But we turned the corner and Anand’s house loomed into sight, magestic, comforting and welcoming. What grand houses, the Vasainiwasis live in!!! A two storey building, flanked by a balcony twice the size of my room and surrounded by a yard, facing a talao. This isn’t Mumbai for sure.
We were just starting to rev up for a pajama party with a Calvinball-like game of ‘Skeletons In The Closet’ when voices on the landing told us that we weren’t alone. Another contingent of guests had landed up and decided to park at Anand’s place and have a party on his balcony. A bottle of Old Monk, a guitar and lot of people on the chaddars on the terrace were what kept me up all the way till 7 a.m. We switched the lights off to keep from disturbing Anand’s family (though we barely managed to keep our noise levels down). Anand brought in little candles in porcelain stands as Ryan started to strum the guitar, Munna sang along and Melwyn waxed eloquent to the stars and to the rest of us.
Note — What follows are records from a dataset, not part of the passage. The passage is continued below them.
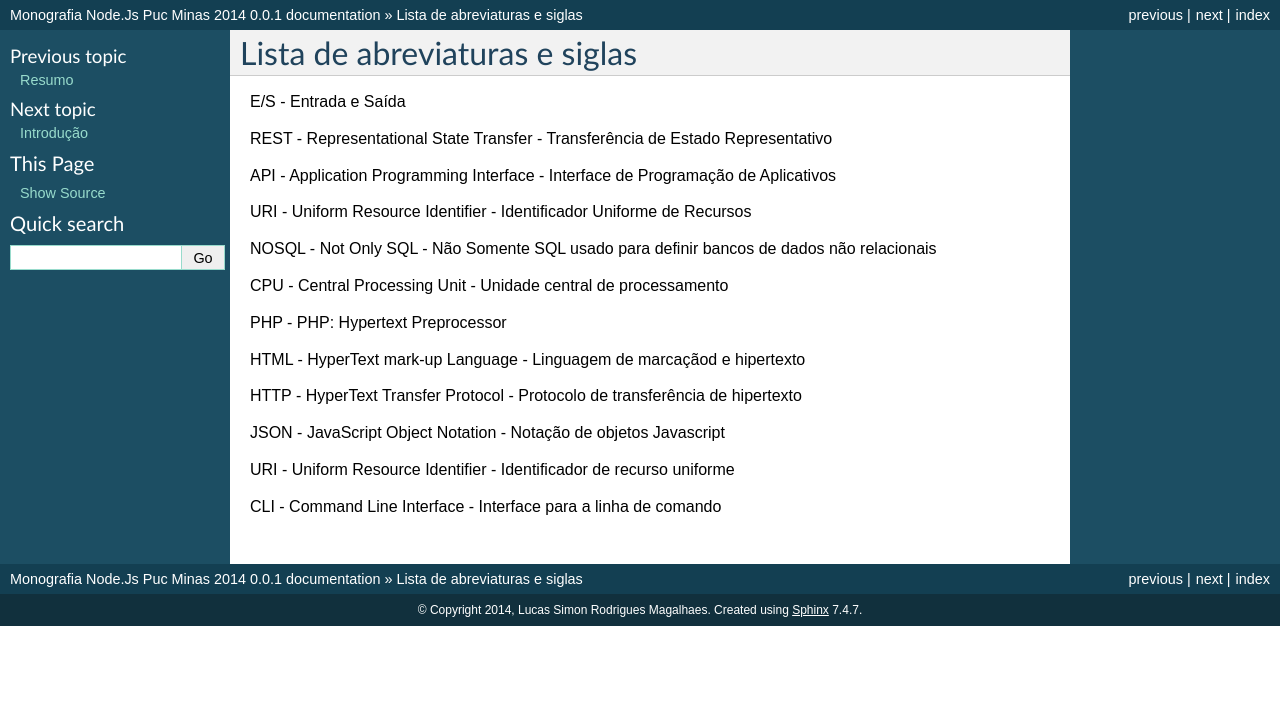
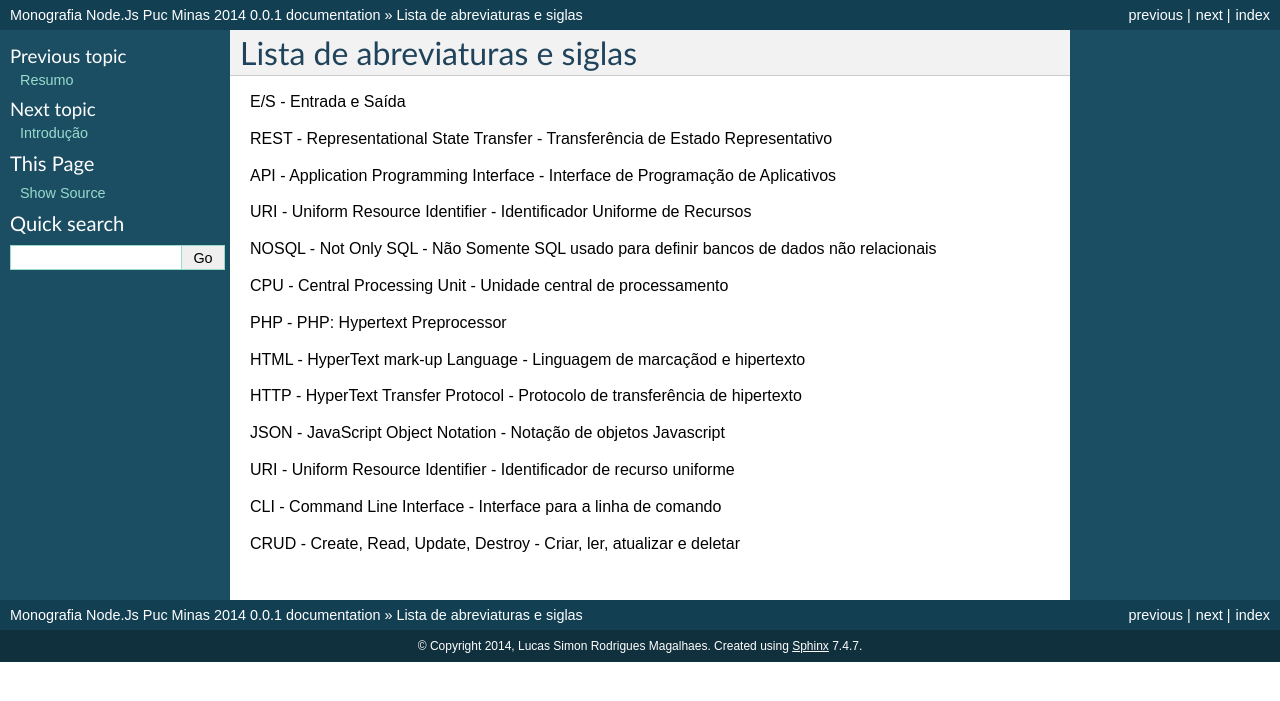
Before and after one commit to lucassimon/monografia, a Sphinx documentation site: the page built from docs/source/monografia/lista-abreviaturas.rst, in a window 1280 px wide. Shown: the top 701 px of the page. Built offline with Sphinx 7.4.7, drawn with Linux system fonts in a browser that asks for light colours.

Commit message:
Insere a Sigla de CRUD

```diff
--- a/docs/source/monografia/lista-abreviaturas.rst
+++ b/docs/source/monografia/lista-abreviaturas.rst
@@ -24,3 +24,5 @@ JSON - JavaScript Object Notation - Notação de objetos Javascript
 URI - Uniform Resource Identifier - Identificador de recurso uniforme
 
 CLI - Command Line Interface - Interface para a linha de comando
+
+CRUD - Create, Read, Update, Destroy - Criar, ler, atualizar e deletar
```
It was delicious, listening to live music, laughing and joking with old friends and some new ones, the rum keeping our senses blissfully muted. As the first light of dawn came up over the horizon (by that time none of us could tell which side was East), I hummed the last song of the night…
Here comes the sun..it’s all right.
It described the entire evening, the people I’d met and the place itself. There is such peaceful contentment right there that Mumbai and it’s noisy stress seem like a world away. Due to the greenery and lack of pollution the weather is cooler too and I probably experienced the only winter I’m going to see this year, last night. It’s a deliciously cool place with wonderfully warm people.
I was home by noon today, back to my glitzy room in a flashy upmarket address, my cellphone and inbox buzzing with invitations for the evening and the week to come. But none of them match the sweet wholesomeness that I experienced in a few hours. Reena’s family and friends, Anand and his parents who were our gracious hosts through the night all exuded such a cosy sense of warmth. I find that strangely lacking in the vast social circle I have back home here.
There is something about the peaceful serenity that makes it possible for people to open up and share themselves more willingly and truly with each other. I made a lot of new friends last night. Anand’s mother’s bhakri-chai was the most delicious breakfast I’ve ever tasted. In fact I don’t have a drop of a hangover or even a muscle ache despite all the strenuous dancing, the rum drunk or the night spent in the chill air with very little sleep. It might have been the wonderful company. It might have been the special occasion. It might have the lovely place. It might just have been all of that.
It was a special night for Reena and Melroy and somehow that managed to reach out and touch even the lives of those who were only dropping in for a few hours.
**Tweets about the event can be viewed under the hashtag of #phyre